*Task prompt:* Return all of the data that follows precisely, leaving every image out.
Input records: Begin
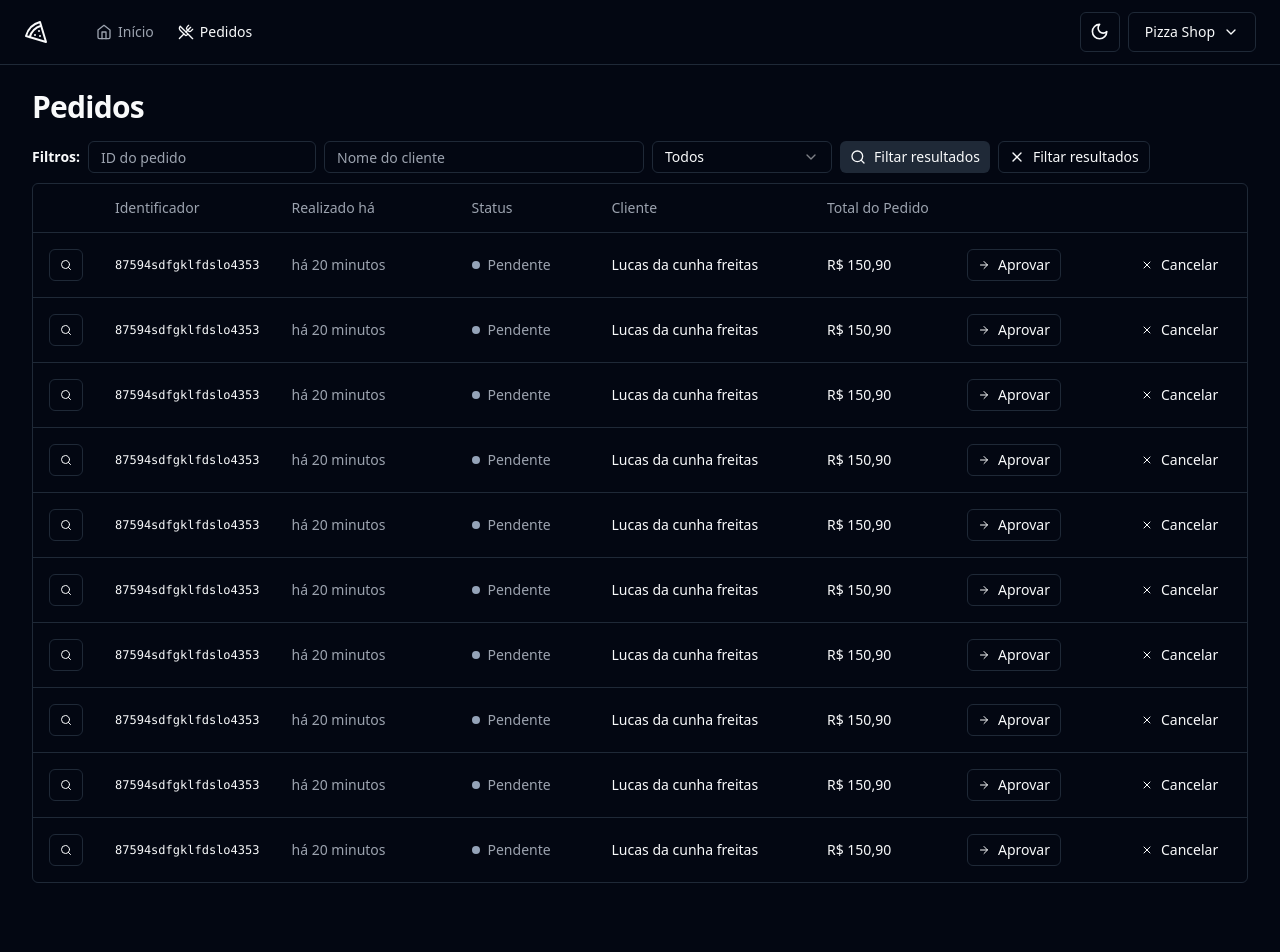
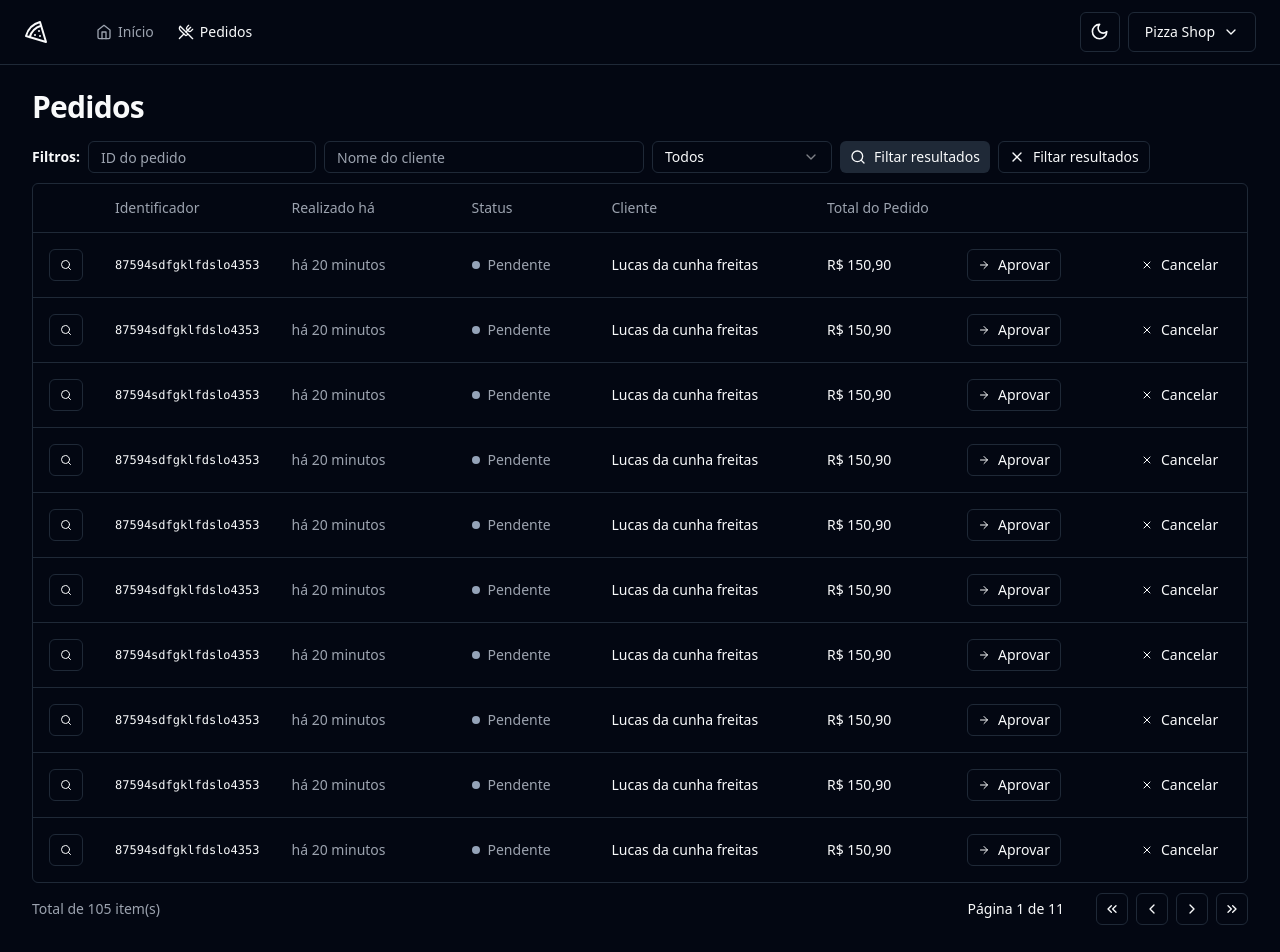
Before and after one commit to LucasDev9645/Projeto_Pizza_Shop, a React (Vite) app: page /orders in a window 1280 px wide. Shown: the top 952 px of the page. Before the commit the page ends 915 px from the top, so only its background shows below. Built offline with nearby package versions, Linux system fonts and the light colour scheme.

Commit message:
Pagination component.

```diff
--- /dev/null
+++ b/src/components/pagination.tsx
@@ -0,0 +1,53 @@
+import {
+  ChevronLeft,
+  ChevronRight,
+  ChevronsLeft,
+  ChevronsRight,
+} from "lucide-react";
+
+import { Button } from "./ui/button";
+
+export interface PaginationProps {
+  pageIndex: number;
+  totalCount: number;
+  perPage: number;
+}
+
+export function Pagination({
+  pageIndex,
+  perPage,
+  totalCount,
+}: PaginationProps) {
+  const pages = Math.ceil(totalCount / perPage) || 1;
+
+  return (
+    <div className="flex items-center justify-between">
+      <span className="text-sm text-muted-foreground">
+        Total de {totalCount} item(s)
+      </span>
+      <div className="flex items-center gap-6 lg:gap-8">
+        <div className="text-sm font-medium">
+          Página {pageIndex + 1} de {pages}
+        </div>
+        <div className="flex items-center gap-2">
+          <Button variant="outline" className="h-8 w-8 p-0">
+            <ChevronsLeft className="h-4 w-4" />
+            <span className="sr-only">Primeira página</span>
+          </Button>
+          <Button variant="outline" className="h-8 w-8 p-0">
+            <ChevronLeft className="h-4 w-4" />
+            <span className="sr-only">Página anterior</span>
+          </Button>
+          <Button variant="outline" className="h-8 w-8 p-0">
+            <ChevronRight className="h-4 w-4" />
+            <span className="sr-only">Próxima página</span>
+          </Button>
+          <Button variant="outline" className="h-8 w-8 p-0">
+            <ChevronsRight className="h-4 w-4" />
+            <span className="sr-only">Última página</span>
+          </Button>
+        </div>
+      </div>
+    </div>
+  );
+}
--- a/src/pages/app/orders/orders.tsx
+++ b/src/pages/app/orders/orders.tsx
@@ -9,6 +9,7 @@
 
 import { OrderTableRow } from "./order-table-row";
 import { OrderTableFilters } from "./order-table-filters";
+import { Pagination } from "@/components/pagination";
 
 export function Orders() {
   return (
@@ -16,7 +17,7 @@
       <Helmet title="Pedidos" />
       <div className="flex flex-col gap-4">
         <h1 className="text-3xl font-bold tracking-tight">Pedidos</h1>
-      </div>
+
         <div className="space-y-2.5">
           <OrderTableFilters />
           <div className="rounded-md border">
@@ -40,6 +41,8 @@
               </TableBody>
             </Table>
           </div>
+          <Pagination pageIndex={0} totalCount={105} perPage={10} />
+        </div>
       </div>
     </>
   );
```
Lines whose indentation alone changed are shown as unchanged.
Input records: End
*Expected output:*
Before and after one commit to LucasDev9645/Projeto_Pizza_Shop, a React (Vite) app: page /orders in a window 1280 px wide. Shown: the top 952 px of the page. Before the commit the page ends 915 px from the top, so only its background shows below. Built offline with nearby package versions, Linux system fonts and the light colour scheme.

Commit message:
Pagination component.

```diff
--- /dev/null
+++ b/src/components/pagination.tsx
@@ -0,0 +1,53 @@
+import {
+  ChevronLeft,
+  ChevronRight,
+  ChevronsLeft,
+  ChevronsRight,
+} from "lucide-react";
+
+import { Button } from "./ui/button";
+
+export interface PaginationProps {
+  pageIndex: number;
+  totalCount: number;
+  perPage: number;
+}
+
+export function Pagination({
+  pageIndex,
+  perPage,
+  totalCount,
+}: PaginationProps) {
+  const pages = Math.ceil(totalCount / perPage) || 1;
+
+  return (
+    <div className="flex items-center justify-between">
+      <span className="text-sm text-muted-foreground">
+        Total de {totalCount} item(s)
+      </span>
+      <div className="flex items-center gap-6 lg:gap-8">
+        <div className="text-sm font-medium">
+          Página {pageIndex + 1} de {pages}
+        </div>
+        <div className="flex items-center gap-2">
+          <Button variant="outline" className="h-8 w-8 p-0">
+            <ChevronsLeft className="h-4 w-4" />
+            <span className="sr-only">Primeira página</span>
+          </Button>
+          <Button variant="outline" className="h-8 w-8 p-0">
+            <ChevronLeft className="h-4 w-4" />
+            <span className="sr-only">Página anterior</span>
+          </Button>
+          <Button variant="outline" className="h-8 w-8 p-0">
+            <ChevronRight className="h-4 w-4" />
+            <span className="sr-only">Próxima página</span>
+          </Button>
+          <Button variant="outline" className="h-8 w-8 p-0">
+            <ChevronsRight className="h-4 w-4" />
+            <span className="sr-only">Última página</span>
+          </Button>
+        </div>
+      </div>
+    </div>
+  );
+}
--- a/src/pages/app/orders/orders.tsx
+++ b/src/pages/app/orders/orders.tsx
@@ -9,6 +9,7 @@
 
 import { OrderTableRow } from "./order-table-row";
 import { OrderTableFilters } from "./order-table-filters";
+import { Pagination } from "@/components/pagination";
 
 export function Orders() {
   return (
@@ -16,7 +17,7 @@
       <Helmet title="Pedidos" />
       <div className="flex flex-col gap-4">
         <h1 className="text-3xl font-bold tracking-tight">Pedidos</h1>
-      </div>
+
         <div className="space-y-2.5">
           <OrderTableFilters />
           <div className="rounded-md border">
@@ -40,6 +41,8 @@
               </TableBody>
             </Table>
           </div>
+          <Pagination pageIndex={0} totalCount={105} perPage={10} />
+        </div>
       </div>
     </>
   );
```
Lines whose indentation alone changed are shown as unchanged.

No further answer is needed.